Below is a block of records. Copy every line in it that contains the word "strong".

[TASK MATERIAL Boundary: Start]

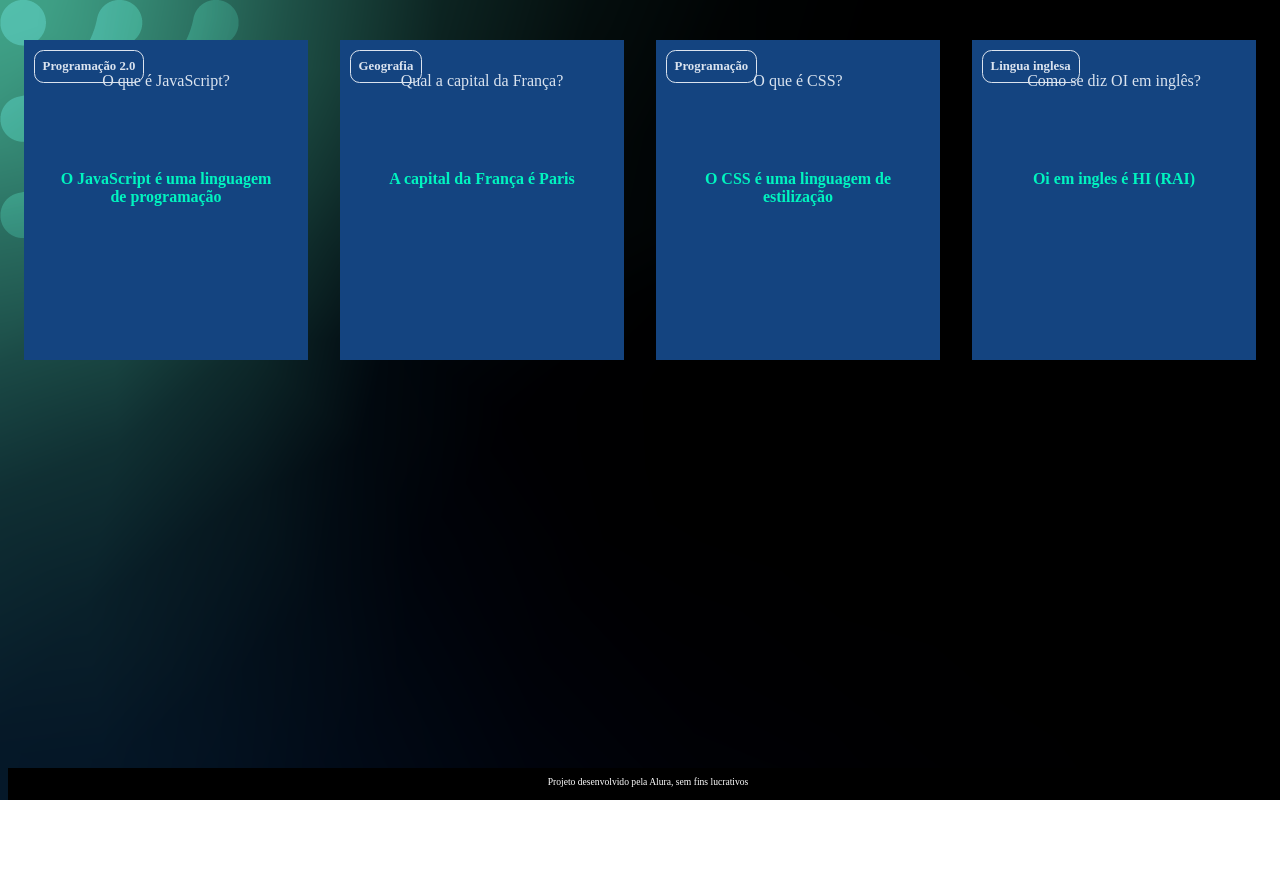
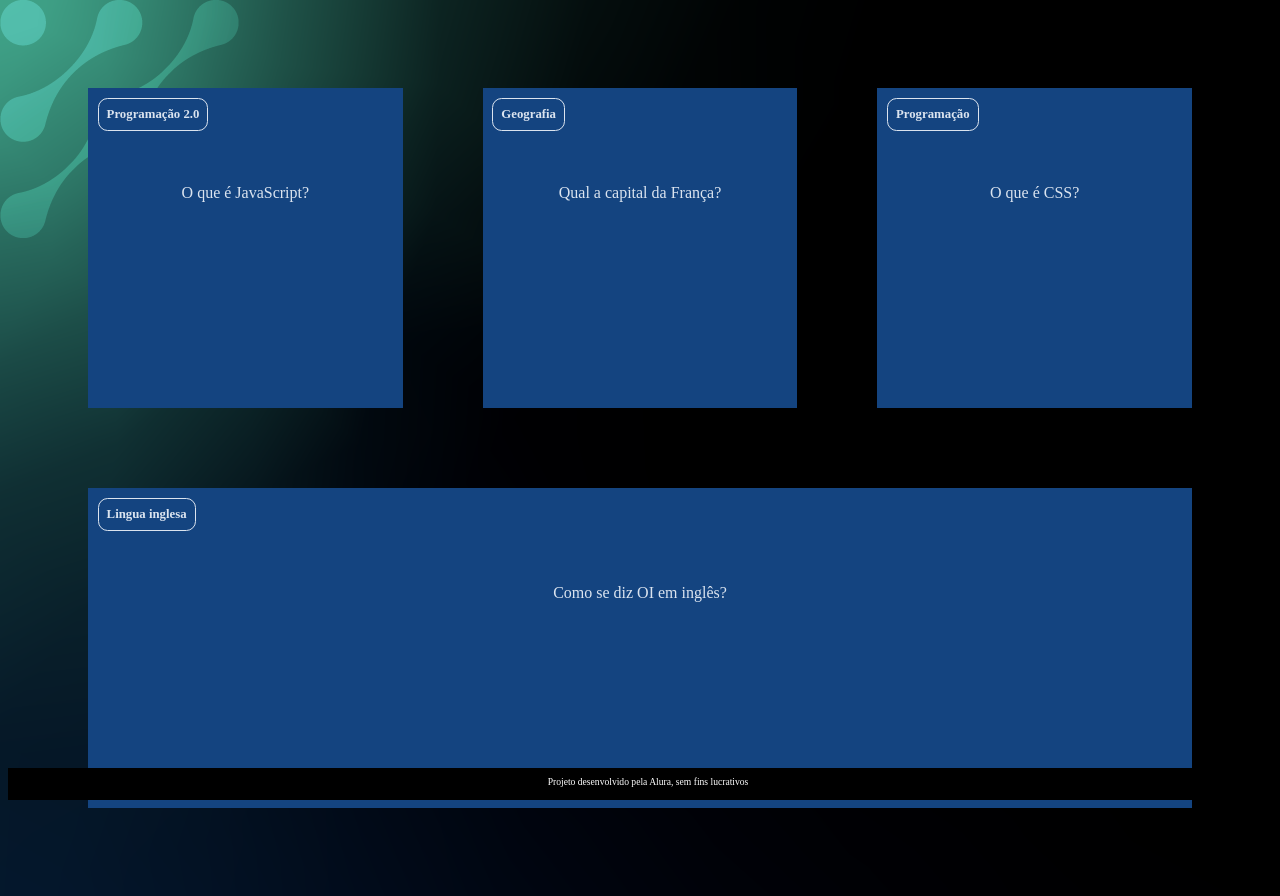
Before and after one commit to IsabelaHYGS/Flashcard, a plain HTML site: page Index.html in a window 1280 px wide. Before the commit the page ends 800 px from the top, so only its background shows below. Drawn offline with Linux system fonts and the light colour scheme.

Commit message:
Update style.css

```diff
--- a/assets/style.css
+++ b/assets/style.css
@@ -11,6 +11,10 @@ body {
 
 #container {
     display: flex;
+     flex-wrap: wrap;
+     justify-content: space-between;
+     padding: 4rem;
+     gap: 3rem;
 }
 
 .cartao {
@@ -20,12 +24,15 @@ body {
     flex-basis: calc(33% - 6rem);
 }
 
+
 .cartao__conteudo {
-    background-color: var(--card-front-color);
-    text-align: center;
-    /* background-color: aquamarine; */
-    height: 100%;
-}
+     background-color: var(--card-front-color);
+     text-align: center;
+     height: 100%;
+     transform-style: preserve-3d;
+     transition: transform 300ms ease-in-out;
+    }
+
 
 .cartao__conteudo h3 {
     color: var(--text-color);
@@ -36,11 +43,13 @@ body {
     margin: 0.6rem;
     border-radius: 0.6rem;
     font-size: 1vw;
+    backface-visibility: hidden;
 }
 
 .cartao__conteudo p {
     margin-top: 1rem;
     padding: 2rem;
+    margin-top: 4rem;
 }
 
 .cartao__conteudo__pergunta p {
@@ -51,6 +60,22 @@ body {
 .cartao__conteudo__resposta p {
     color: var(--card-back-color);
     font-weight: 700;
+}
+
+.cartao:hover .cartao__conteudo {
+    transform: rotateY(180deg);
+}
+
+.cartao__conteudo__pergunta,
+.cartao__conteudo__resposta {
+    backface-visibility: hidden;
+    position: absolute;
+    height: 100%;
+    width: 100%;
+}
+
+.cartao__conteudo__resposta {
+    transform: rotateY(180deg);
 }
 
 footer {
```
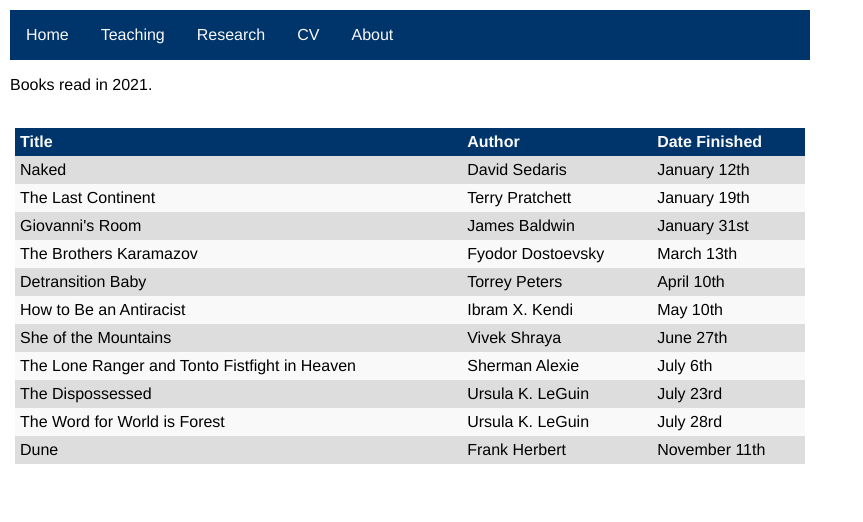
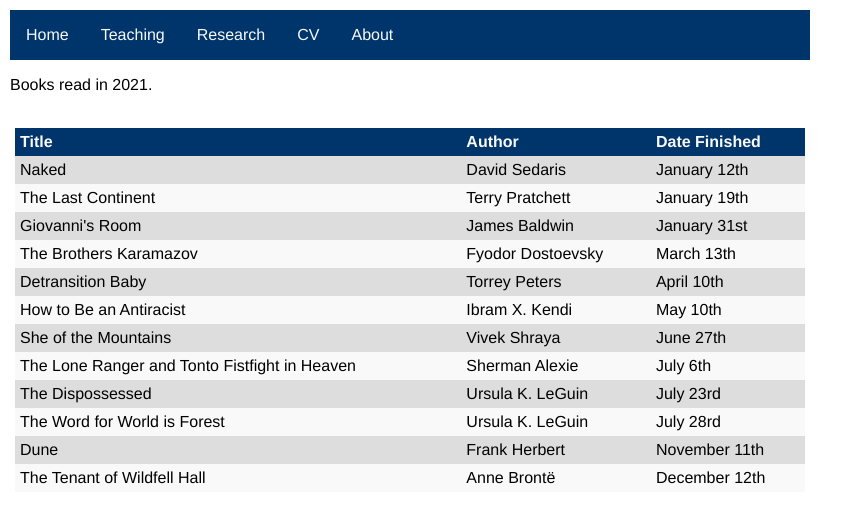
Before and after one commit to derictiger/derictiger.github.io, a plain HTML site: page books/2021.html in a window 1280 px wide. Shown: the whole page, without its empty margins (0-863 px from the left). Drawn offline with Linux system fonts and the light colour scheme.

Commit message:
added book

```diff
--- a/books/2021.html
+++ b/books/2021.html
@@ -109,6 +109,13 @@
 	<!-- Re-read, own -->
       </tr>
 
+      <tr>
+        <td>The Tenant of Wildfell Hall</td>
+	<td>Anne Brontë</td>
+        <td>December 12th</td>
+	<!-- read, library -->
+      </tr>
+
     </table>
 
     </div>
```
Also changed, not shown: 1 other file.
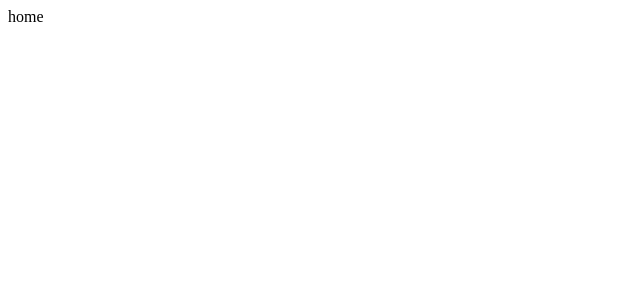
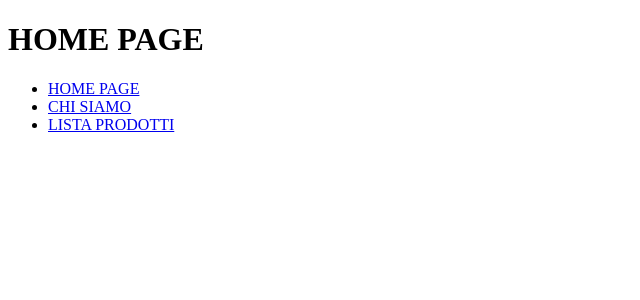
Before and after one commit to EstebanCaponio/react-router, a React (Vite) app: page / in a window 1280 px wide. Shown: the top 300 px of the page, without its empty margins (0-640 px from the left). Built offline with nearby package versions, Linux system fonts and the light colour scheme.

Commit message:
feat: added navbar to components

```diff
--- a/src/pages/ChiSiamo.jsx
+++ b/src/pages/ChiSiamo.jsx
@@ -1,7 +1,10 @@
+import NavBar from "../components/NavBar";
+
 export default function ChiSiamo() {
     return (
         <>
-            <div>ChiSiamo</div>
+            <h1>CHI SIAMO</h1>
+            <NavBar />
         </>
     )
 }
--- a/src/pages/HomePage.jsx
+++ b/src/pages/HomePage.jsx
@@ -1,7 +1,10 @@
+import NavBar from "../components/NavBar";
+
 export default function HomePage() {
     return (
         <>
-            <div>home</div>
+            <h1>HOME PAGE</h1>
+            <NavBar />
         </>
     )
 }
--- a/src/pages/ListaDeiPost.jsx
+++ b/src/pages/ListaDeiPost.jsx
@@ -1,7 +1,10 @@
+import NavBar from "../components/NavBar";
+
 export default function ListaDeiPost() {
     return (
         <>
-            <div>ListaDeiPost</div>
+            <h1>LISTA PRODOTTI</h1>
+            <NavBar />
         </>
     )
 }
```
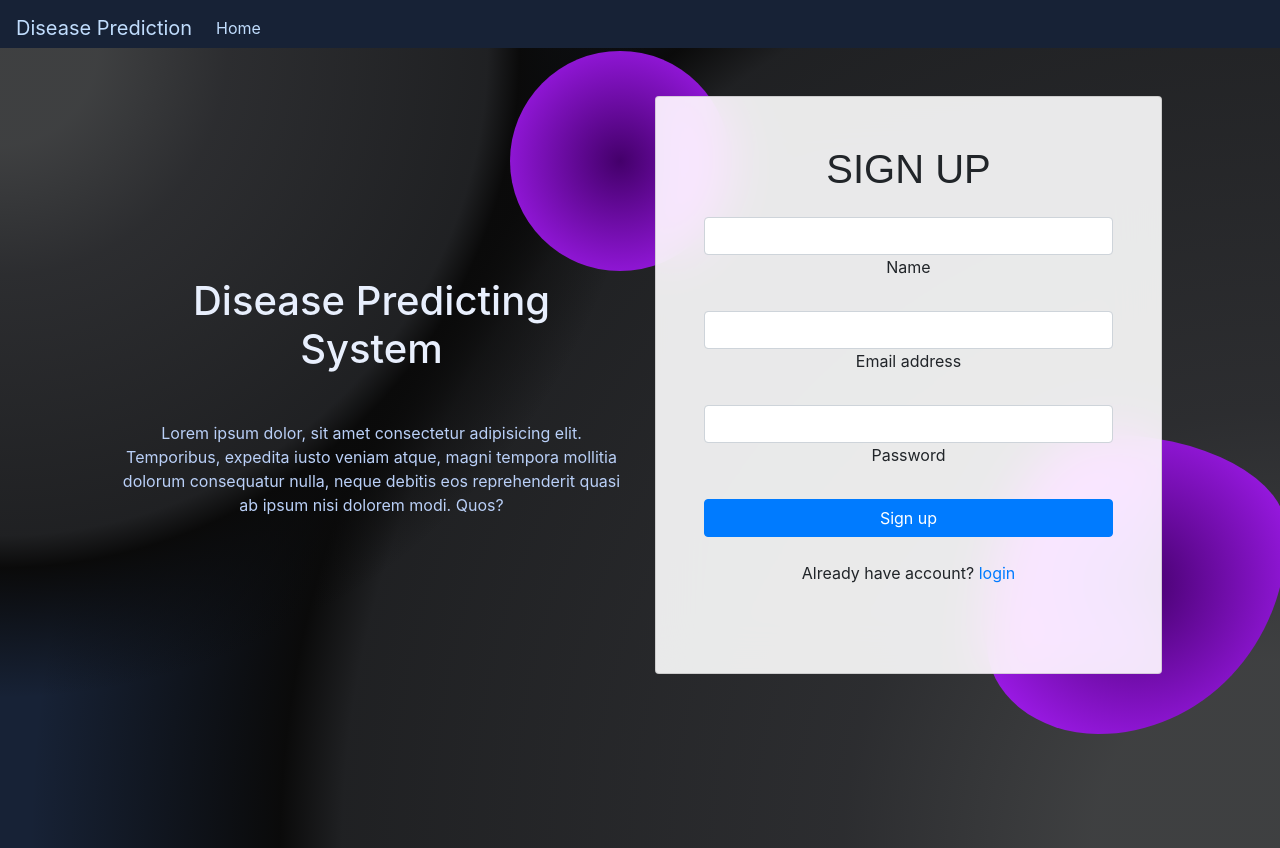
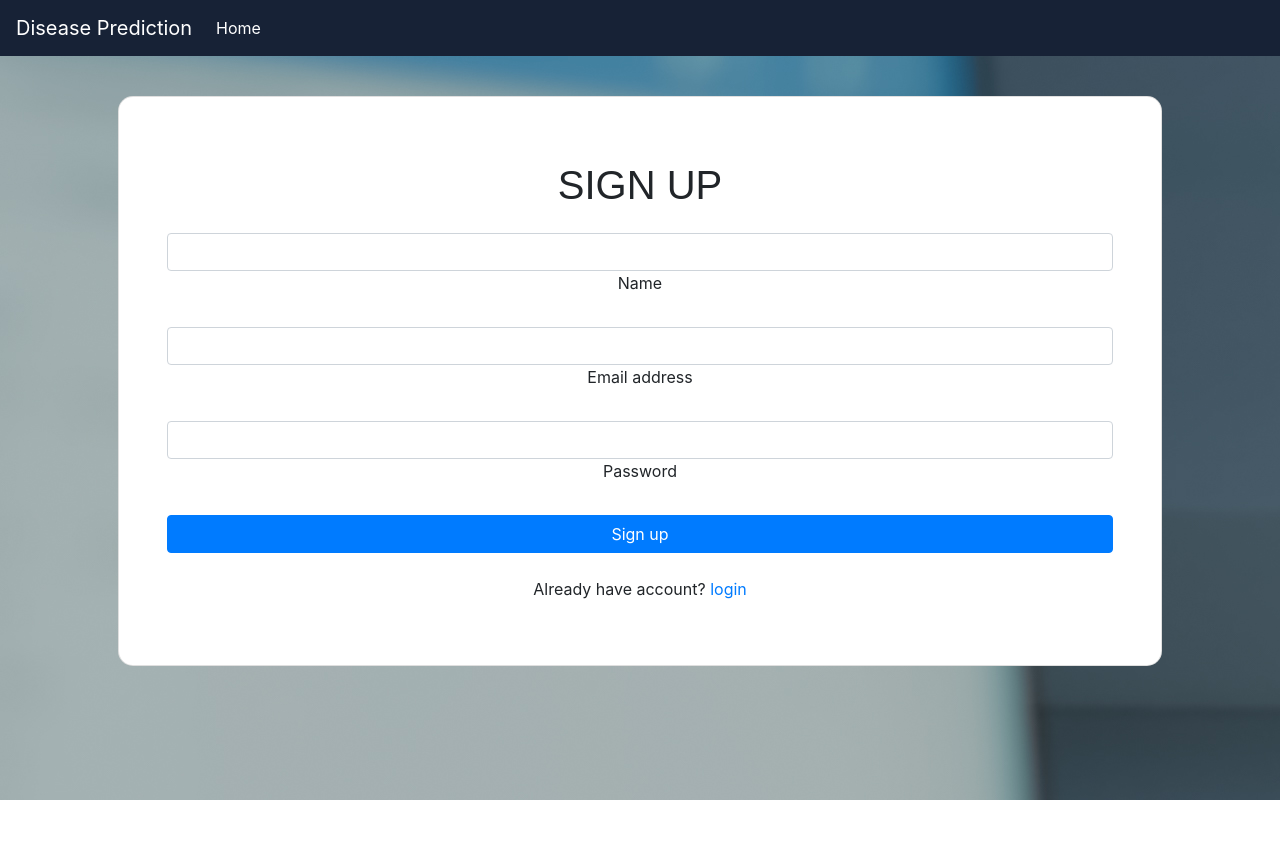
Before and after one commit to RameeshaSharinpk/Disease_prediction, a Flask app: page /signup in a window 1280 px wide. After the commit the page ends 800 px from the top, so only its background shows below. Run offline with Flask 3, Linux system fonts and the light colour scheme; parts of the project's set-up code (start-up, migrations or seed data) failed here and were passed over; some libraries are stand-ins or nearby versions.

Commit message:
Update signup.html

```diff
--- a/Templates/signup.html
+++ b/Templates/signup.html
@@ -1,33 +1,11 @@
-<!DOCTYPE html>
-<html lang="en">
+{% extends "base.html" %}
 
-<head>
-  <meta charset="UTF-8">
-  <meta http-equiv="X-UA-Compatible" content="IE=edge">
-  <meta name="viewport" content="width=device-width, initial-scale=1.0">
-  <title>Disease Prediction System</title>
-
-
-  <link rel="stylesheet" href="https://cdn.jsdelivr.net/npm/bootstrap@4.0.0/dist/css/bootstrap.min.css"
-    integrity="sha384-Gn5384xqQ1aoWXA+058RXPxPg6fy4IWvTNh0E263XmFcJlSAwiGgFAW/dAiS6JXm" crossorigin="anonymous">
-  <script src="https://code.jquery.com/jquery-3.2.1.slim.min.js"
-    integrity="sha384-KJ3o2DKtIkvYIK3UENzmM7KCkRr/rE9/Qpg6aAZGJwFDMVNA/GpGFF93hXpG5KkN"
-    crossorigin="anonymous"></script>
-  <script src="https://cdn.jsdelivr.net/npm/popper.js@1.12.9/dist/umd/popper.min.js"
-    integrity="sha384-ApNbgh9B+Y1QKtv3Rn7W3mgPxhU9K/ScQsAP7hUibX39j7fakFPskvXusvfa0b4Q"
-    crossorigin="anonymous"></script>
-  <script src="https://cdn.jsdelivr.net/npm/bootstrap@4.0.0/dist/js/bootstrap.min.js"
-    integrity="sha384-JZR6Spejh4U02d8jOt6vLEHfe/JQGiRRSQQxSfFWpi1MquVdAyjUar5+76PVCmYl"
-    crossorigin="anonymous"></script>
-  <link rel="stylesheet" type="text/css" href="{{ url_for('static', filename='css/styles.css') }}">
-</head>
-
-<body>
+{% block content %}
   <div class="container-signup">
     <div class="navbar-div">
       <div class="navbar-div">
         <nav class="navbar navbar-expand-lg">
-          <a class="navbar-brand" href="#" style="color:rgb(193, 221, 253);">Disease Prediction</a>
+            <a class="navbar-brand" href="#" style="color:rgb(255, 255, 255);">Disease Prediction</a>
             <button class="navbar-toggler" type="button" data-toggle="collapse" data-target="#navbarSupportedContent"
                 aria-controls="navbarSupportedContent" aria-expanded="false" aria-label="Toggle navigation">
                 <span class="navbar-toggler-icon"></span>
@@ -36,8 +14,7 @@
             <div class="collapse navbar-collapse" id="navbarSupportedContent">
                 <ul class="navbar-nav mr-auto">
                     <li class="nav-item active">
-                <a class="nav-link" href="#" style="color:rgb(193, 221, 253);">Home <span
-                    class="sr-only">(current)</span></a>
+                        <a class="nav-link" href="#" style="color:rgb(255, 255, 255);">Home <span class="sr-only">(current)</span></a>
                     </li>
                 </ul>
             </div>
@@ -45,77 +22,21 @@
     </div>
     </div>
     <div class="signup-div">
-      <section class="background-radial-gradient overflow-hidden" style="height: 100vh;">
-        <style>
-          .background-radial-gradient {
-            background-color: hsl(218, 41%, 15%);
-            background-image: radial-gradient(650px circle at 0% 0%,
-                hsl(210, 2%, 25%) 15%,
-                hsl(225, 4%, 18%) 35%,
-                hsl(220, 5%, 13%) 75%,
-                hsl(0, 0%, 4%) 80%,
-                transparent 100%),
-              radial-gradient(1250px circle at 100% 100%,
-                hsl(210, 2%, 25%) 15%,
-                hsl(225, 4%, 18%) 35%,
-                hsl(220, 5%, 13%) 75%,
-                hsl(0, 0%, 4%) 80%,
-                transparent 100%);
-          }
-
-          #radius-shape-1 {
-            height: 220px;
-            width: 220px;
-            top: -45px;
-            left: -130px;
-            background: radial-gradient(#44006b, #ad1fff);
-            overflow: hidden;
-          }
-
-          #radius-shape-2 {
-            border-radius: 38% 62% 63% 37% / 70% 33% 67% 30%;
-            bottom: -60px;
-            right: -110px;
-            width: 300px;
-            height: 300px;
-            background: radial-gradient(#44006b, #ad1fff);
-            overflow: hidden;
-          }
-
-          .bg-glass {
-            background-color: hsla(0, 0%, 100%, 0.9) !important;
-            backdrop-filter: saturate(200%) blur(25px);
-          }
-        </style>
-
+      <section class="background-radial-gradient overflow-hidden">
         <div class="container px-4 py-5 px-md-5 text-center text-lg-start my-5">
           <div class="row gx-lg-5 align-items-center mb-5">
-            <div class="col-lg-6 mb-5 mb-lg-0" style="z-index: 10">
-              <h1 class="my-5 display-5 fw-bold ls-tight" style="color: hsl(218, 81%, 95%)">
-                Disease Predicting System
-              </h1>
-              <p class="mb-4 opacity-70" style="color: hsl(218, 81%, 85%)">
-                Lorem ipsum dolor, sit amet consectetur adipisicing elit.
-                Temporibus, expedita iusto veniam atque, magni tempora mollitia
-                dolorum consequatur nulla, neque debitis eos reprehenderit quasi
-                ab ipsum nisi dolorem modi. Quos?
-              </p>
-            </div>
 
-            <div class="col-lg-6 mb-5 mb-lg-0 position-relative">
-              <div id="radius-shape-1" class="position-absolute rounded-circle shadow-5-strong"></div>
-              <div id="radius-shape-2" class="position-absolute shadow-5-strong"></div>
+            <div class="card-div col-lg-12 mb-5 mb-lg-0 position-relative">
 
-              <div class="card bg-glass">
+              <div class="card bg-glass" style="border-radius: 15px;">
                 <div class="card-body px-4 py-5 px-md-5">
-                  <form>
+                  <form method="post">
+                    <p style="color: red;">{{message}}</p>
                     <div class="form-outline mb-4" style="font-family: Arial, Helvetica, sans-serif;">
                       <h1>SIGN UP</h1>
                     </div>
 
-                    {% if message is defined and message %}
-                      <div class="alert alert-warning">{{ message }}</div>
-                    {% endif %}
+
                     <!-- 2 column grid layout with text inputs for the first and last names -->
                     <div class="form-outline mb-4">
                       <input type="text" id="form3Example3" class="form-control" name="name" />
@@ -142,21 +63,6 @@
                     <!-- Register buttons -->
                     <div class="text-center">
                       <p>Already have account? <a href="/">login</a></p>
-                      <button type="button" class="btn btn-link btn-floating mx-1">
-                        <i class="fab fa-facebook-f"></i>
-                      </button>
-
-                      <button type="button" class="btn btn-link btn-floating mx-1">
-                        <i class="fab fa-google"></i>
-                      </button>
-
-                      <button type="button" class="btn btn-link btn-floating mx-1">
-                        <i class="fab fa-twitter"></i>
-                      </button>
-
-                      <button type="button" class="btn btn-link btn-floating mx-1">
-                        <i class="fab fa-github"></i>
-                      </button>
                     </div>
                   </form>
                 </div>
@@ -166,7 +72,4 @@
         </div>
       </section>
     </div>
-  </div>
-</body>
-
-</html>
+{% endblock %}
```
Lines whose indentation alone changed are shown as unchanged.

[TASK MATERIAL Boundary: End]

» RESPONSE
-              <div id="radius-shape-1" class="position-absolute rounded-circle shadow-5-strong"></div>
-              <div id="radius-shape-2" class="position-absolute shadow-5-strong"></div>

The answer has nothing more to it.